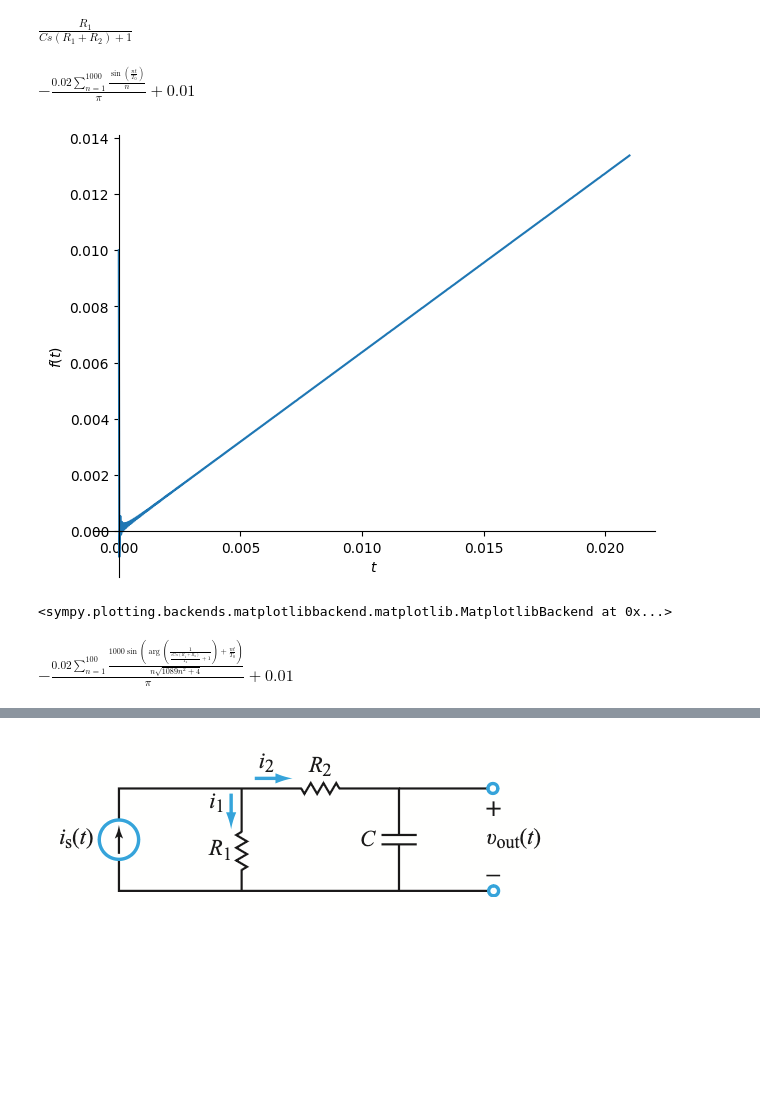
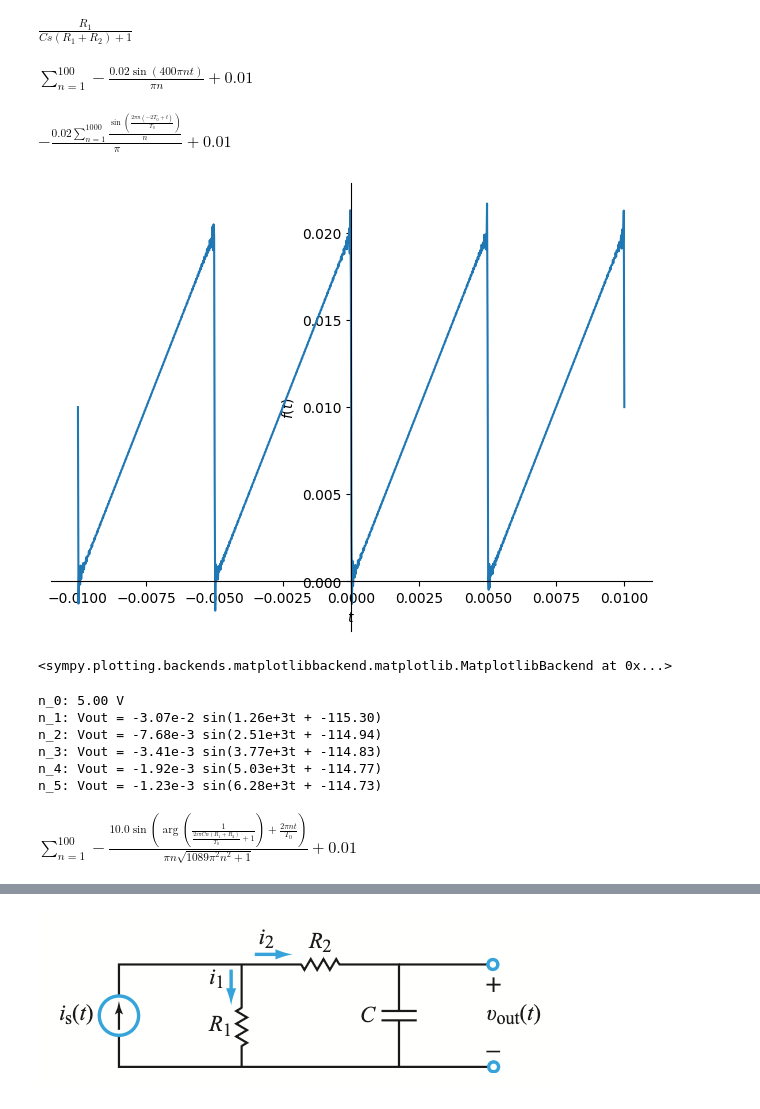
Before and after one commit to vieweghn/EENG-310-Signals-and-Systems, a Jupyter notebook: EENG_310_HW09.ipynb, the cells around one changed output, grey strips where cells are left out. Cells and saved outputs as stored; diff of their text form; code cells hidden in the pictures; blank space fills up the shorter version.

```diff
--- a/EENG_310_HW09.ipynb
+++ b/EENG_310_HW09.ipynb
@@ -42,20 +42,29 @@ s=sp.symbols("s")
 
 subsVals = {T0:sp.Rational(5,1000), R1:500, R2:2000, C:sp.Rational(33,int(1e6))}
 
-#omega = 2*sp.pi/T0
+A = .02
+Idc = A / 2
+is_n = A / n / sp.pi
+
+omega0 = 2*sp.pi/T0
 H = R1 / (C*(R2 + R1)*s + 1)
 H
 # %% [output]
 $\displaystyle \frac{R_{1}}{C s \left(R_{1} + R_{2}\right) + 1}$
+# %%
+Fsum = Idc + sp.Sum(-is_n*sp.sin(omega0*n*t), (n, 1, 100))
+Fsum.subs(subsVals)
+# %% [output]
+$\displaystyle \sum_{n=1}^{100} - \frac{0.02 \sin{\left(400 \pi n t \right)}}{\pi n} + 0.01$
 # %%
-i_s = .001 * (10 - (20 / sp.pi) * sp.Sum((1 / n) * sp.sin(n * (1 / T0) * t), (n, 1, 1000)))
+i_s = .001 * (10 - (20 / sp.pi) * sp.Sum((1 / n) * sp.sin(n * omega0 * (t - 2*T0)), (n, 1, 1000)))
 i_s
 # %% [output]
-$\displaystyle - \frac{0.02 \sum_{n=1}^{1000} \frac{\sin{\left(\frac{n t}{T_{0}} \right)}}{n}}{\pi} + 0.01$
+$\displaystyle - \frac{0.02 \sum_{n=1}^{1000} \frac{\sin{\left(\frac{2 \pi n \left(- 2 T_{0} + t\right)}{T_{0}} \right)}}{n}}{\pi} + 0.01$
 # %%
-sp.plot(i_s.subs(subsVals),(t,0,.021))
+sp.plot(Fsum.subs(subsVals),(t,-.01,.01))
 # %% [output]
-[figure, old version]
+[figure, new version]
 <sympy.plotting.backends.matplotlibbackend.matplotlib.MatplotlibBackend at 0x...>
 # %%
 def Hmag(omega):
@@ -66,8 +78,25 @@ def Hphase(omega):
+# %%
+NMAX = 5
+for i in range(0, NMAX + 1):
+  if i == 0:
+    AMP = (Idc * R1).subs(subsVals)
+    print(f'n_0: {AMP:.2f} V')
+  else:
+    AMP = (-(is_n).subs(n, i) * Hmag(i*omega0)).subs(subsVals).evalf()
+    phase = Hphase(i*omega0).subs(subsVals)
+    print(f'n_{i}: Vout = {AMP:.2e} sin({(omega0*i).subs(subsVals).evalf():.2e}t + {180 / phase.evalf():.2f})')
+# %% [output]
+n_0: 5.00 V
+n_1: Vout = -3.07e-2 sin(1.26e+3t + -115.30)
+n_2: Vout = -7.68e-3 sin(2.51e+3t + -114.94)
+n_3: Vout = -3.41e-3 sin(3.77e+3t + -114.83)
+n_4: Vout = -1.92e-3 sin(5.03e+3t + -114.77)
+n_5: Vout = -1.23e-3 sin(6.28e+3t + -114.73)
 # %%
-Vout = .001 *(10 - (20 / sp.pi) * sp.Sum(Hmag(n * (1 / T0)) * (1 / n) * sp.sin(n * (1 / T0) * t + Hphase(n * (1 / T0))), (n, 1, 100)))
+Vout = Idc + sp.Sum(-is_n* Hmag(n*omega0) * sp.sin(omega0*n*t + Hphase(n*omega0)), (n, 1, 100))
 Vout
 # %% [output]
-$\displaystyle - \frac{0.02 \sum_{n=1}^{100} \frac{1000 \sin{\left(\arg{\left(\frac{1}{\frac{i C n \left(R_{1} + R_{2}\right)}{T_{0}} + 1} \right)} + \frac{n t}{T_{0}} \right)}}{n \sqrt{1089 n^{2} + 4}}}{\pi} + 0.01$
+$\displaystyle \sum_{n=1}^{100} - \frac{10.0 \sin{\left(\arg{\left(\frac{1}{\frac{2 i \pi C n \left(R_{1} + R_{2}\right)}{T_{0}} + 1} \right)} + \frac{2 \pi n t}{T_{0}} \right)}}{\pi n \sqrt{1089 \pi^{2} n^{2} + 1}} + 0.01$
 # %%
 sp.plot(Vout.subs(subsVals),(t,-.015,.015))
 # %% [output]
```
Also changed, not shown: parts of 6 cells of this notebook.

----------------------------------------

*TASK OBJECTIVE*
Omit the pictures, then output the rest of the listing exactly.

*RESULT BELOW*
Before and after one commit to vieweghn/EENG-310-Signals-and-Systems, a Jupyter notebook: EENG_310_HW09.ipynb, the cells around one changed output, grey strips where cells are left out. Cells and saved outputs as stored; diff of their text form; code cells hidden in the pictures; blank space fills up the shorter version.

```diff
--- a/EENG_310_HW09.ipynb
+++ b/EENG_310_HW09.ipynb
@@ -42,20 +42,29 @@ s=sp.symbols("s")
 
 subsVals = {T0:sp.Rational(5,1000), R1:500, R2:2000, C:sp.Rational(33,int(1e6))}
 
-#omega = 2*sp.pi/T0
+A = .02
+Idc = A / 2
+is_n = A / n / sp.pi
+
+omega0 = 2*sp.pi/T0
 H = R1 / (C*(R2 + R1)*s + 1)
 H
 # %% [output]
 $\displaystyle \frac{R_{1}}{C s \left(R_{1} + R_{2}\right) + 1}$
+# %%
+Fsum = Idc + sp.Sum(-is_n*sp.sin(omega0*n*t), (n, 1, 100))
+Fsum.subs(subsVals)
+# %% [output]
+$\displaystyle \sum_{n=1}^{100} - \frac{0.02 \sin{\left(400 \pi n t \right)}}{\pi n} + 0.01$
 # %%
-i_s = .001 * (10 - (20 / sp.pi) * sp.Sum((1 / n) * sp.sin(n * (1 / T0) * t), (n, 1, 1000)))
+i_s = .001 * (10 - (20 / sp.pi) * sp.Sum((1 / n) * sp.sin(n * omega0 * (t - 2*T0)), (n, 1, 1000)))
 i_s
 # %% [output]
-$\displaystyle - \frac{0.02 \sum_{n=1}^{1000} \frac{\sin{\left(\frac{n t}{T_{0}} \right)}}{n}}{\pi} + 0.01$
+$\displaystyle - \frac{0.02 \sum_{n=1}^{1000} \frac{\sin{\left(\frac{2 \pi n \left(- 2 T_{0} + t\right)}{T_{0}} \right)}}{n}}{\pi} + 0.01$
 # %%
-sp.plot(i_s.subs(subsVals),(t,0,.021))
+sp.plot(Fsum.subs(subsVals),(t,-.01,.01))
 # %% [output]
-[figure, old version]
+[figure, new version]
 <sympy.plotting.backends.matplotlibbackend.matplotlib.MatplotlibBackend at 0x...>
 # %%
 def Hmag(omega):
@@ -66,8 +78,25 @@ def Hphase(omega):
+# %%
+NMAX = 5
+for i in range(0, NMAX + 1):
+  if i == 0:
+    AMP = (Idc * R1).subs(subsVals)
+    print(f'n_0: {AMP:.2f} V')
+  else:
+    AMP = (-(is_n).subs(n, i) * Hmag(i*omega0)).subs(subsVals).evalf()
+    phase = Hphase(i*omega0).subs(subsVals)
+    print(f'n_{i}: Vout = {AMP:.2e} sin({(omega0*i).subs(subsVals).evalf():.2e}t + {180 / phase.evalf():.2f})')
+# %% [output]
+n_0: 5.00 V
+n_1: Vout = -3.07e-2 sin(1.26e+3t + -115.30)
+n_2: Vout = -7.68e-3 sin(2.51e+3t + -114.94)
+n_3: Vout = -3.41e-3 sin(3.77e+3t + -114.83)
+n_4: Vout = -1.92e-3 sin(5.03e+3t + -114.77)
+n_5: Vout = -1.23e-3 sin(6.28e+3t + -114.73)
 # %%
-Vout = .001 *(10 - (20 / sp.pi) * sp.Sum(Hmag(n * (1 / T0)) * (1 / n) * sp.sin(n * (1 / T0) * t + Hphase(n * (1 / T0))), (n, 1, 100)))
+Vout = Idc + sp.Sum(-is_n* Hmag(n*omega0) * sp.sin(omega0*n*t + Hphase(n*omega0)), (n, 1, 100))
 Vout
 # %% [output]
-$\displaystyle - \frac{0.02 \sum_{n=1}^{100} \frac{1000 \sin{\left(\arg{\left(\frac{1}{\frac{i C n \left(R_{1} + R_{2}\right)}{T_{0}} + 1} \right)} + \frac{n t}{T_{0}} \right)}}{n \sqrt{1089 n^{2} + 4}}}{\pi} + 0.01$
+$\displaystyle \sum_{n=1}^{100} - \frac{10.0 \sin{\left(\arg{\left(\frac{1}{\frac{2 i \pi C n \left(R_{1} + R_{2}\right)}{T_{0}} + 1} \right)} + \frac{2 \pi n t}{T_{0}} \right)}}{\pi n \sqrt{1089 \pi^{2} n^{2} + 1}} + 0.01$
 # %%
 sp.plot(Vout.subs(subsVals),(t,-.015,.015))
 # %% [output]
```
Also changed, not shown: parts of 6 cells of this notebook.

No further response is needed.